You may end up signing a lease with another person, such as a friend or significant other, because you intend to live with them. You might also co-sign a lease with a renter you don’t plan to live with because the renter would not qualify for the rental on their own. An example of this is a parent who co-signs their adult child's lease.Icon of a two page document against a blue background

When you sign a lease together with other people, the lease often says that you are “jointly and severally liable.” This means that you are each fully responsible to the landlord for things like the full amount of rent and any damage to the rental unit. For example, if one of your roommates fails to pay their part of rent, your landlord can still require that you pay the full rental amount, not just the portion of rent that you agreed with your roommate to pay. It also means that if there is damage to the apartment, the landlord can hold you responsible, even if you did not cause the damage. If you co-sign the lease, even though you do not live in the rental, you could also be held responsible for rent and damage to the rental unit.

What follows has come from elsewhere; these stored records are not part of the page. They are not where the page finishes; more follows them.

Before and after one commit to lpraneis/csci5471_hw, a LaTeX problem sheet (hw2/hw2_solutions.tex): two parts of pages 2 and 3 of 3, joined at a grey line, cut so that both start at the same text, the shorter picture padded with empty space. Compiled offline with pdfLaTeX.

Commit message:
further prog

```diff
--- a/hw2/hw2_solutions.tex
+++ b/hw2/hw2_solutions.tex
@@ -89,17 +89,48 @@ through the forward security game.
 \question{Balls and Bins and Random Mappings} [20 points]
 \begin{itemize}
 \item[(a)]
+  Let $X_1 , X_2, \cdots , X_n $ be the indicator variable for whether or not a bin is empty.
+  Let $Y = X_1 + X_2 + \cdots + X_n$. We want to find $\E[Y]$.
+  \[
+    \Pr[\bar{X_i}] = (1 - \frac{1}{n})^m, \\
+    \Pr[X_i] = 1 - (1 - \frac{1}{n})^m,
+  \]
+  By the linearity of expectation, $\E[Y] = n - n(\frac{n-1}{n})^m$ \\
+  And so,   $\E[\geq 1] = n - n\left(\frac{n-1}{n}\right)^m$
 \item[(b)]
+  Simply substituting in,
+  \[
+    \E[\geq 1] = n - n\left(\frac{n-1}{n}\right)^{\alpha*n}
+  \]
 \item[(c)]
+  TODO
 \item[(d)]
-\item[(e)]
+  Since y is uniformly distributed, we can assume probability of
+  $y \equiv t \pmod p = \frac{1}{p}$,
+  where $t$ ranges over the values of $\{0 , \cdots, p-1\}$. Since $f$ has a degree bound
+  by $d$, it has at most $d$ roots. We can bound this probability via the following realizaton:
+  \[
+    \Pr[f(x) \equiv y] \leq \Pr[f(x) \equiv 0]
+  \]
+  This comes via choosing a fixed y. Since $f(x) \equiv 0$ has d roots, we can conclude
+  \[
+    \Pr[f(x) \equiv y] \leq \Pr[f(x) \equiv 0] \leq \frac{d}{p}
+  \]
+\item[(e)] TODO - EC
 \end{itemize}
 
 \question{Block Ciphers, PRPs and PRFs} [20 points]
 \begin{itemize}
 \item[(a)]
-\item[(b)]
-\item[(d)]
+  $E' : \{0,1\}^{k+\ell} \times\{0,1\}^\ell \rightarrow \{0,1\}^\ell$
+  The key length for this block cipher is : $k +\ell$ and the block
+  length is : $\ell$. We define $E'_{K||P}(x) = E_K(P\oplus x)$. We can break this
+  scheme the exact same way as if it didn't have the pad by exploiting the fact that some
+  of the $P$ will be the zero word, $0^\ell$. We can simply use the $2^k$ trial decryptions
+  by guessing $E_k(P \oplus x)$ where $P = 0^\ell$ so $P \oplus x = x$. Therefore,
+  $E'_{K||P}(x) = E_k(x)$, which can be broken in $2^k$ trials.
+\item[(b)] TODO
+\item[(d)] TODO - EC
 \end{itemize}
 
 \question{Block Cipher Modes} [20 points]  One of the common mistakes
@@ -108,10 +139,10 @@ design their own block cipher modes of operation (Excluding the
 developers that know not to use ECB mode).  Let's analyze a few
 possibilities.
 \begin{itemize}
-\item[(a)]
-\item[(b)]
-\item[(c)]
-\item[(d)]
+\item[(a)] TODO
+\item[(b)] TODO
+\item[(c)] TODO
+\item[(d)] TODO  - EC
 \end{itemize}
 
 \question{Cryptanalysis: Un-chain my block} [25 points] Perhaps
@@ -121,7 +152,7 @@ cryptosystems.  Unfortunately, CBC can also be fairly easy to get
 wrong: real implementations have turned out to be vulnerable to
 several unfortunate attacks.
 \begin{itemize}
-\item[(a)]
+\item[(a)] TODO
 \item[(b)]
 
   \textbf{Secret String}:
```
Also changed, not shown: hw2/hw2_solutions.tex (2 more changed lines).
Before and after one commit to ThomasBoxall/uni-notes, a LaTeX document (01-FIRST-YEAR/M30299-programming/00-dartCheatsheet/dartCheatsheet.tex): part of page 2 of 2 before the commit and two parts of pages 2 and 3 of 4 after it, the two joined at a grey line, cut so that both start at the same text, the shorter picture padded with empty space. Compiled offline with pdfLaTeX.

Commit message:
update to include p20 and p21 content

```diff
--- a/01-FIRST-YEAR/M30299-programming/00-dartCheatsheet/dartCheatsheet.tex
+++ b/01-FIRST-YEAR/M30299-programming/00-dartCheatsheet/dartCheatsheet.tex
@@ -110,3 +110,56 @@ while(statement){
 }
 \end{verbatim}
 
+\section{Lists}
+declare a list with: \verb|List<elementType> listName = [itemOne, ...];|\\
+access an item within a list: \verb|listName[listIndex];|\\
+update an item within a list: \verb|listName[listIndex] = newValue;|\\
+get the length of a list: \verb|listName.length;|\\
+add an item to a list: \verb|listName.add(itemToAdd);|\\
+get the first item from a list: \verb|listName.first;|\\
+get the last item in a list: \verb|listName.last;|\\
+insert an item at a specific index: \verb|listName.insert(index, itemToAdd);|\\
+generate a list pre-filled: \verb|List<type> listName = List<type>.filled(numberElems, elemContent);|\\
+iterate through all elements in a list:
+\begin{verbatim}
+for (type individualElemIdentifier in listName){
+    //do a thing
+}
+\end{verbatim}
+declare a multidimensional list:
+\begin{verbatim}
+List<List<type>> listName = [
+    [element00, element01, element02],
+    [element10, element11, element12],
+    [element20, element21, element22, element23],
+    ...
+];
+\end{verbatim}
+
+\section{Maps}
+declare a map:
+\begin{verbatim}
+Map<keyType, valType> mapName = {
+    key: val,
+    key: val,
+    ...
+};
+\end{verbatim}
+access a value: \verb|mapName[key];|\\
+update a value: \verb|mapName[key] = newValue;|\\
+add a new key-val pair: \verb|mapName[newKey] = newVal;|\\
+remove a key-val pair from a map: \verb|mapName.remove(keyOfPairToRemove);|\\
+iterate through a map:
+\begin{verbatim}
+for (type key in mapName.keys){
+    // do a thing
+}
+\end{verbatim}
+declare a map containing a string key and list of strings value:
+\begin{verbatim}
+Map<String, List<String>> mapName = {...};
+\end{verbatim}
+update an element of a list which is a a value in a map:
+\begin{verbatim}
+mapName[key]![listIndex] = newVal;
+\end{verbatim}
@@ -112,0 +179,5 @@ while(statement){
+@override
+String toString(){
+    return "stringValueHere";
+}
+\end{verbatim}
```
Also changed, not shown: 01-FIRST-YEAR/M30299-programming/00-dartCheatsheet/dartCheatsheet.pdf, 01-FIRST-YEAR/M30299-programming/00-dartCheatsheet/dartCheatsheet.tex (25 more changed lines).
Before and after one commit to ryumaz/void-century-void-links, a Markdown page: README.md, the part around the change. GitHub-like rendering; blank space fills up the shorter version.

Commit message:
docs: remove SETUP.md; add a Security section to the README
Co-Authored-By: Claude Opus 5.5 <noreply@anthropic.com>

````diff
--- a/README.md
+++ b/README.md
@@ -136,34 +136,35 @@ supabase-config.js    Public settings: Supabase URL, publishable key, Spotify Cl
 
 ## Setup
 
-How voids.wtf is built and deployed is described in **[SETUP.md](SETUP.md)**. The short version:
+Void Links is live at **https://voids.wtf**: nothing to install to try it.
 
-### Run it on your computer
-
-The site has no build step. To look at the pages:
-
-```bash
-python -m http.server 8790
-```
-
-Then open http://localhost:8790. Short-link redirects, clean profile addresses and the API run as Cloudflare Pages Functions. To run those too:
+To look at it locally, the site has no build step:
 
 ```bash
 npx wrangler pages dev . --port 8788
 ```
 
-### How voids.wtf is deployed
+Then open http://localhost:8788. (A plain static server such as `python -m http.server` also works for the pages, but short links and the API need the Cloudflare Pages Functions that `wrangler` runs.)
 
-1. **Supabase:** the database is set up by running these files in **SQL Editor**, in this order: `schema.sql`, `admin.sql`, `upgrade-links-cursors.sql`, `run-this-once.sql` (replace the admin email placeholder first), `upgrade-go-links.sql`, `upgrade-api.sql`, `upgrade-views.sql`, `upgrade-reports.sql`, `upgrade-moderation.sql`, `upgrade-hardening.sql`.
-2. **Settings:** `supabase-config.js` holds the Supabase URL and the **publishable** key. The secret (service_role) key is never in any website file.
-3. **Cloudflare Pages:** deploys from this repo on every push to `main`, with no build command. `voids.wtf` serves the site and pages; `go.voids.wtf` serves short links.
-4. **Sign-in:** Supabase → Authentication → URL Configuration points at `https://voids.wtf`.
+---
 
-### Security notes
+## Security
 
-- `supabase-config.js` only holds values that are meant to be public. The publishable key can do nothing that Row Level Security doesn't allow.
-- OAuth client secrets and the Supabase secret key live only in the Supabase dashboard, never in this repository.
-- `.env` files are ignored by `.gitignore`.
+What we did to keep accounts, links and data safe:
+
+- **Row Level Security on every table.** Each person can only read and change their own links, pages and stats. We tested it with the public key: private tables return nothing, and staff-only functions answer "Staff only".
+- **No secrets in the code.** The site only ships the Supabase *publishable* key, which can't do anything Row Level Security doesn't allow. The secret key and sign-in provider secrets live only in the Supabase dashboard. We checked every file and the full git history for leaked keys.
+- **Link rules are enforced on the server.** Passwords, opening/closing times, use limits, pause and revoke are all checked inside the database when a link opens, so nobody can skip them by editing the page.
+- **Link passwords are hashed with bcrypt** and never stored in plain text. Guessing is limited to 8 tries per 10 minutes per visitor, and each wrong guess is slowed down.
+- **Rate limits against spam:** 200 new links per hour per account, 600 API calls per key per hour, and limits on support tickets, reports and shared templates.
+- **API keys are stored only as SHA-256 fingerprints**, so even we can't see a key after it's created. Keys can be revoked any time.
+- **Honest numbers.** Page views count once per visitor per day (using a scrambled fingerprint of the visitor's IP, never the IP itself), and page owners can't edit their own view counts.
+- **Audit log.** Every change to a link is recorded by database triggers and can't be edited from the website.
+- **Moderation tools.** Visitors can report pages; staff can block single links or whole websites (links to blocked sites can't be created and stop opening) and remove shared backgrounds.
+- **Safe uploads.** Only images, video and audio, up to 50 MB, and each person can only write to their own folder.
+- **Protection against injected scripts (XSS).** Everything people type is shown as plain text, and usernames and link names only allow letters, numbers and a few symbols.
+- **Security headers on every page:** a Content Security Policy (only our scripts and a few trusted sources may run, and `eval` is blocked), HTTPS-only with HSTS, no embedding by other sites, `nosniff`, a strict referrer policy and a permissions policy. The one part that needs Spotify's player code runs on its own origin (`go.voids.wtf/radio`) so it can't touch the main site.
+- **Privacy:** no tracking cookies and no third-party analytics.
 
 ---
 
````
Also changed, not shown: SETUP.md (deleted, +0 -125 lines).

The Tenant Resource Center provides tips for signing leases with roommates, as well as tips for co-signers. While this center is based in Wisconsin, many of the tips provided for tenants will be useful for Iowans as well.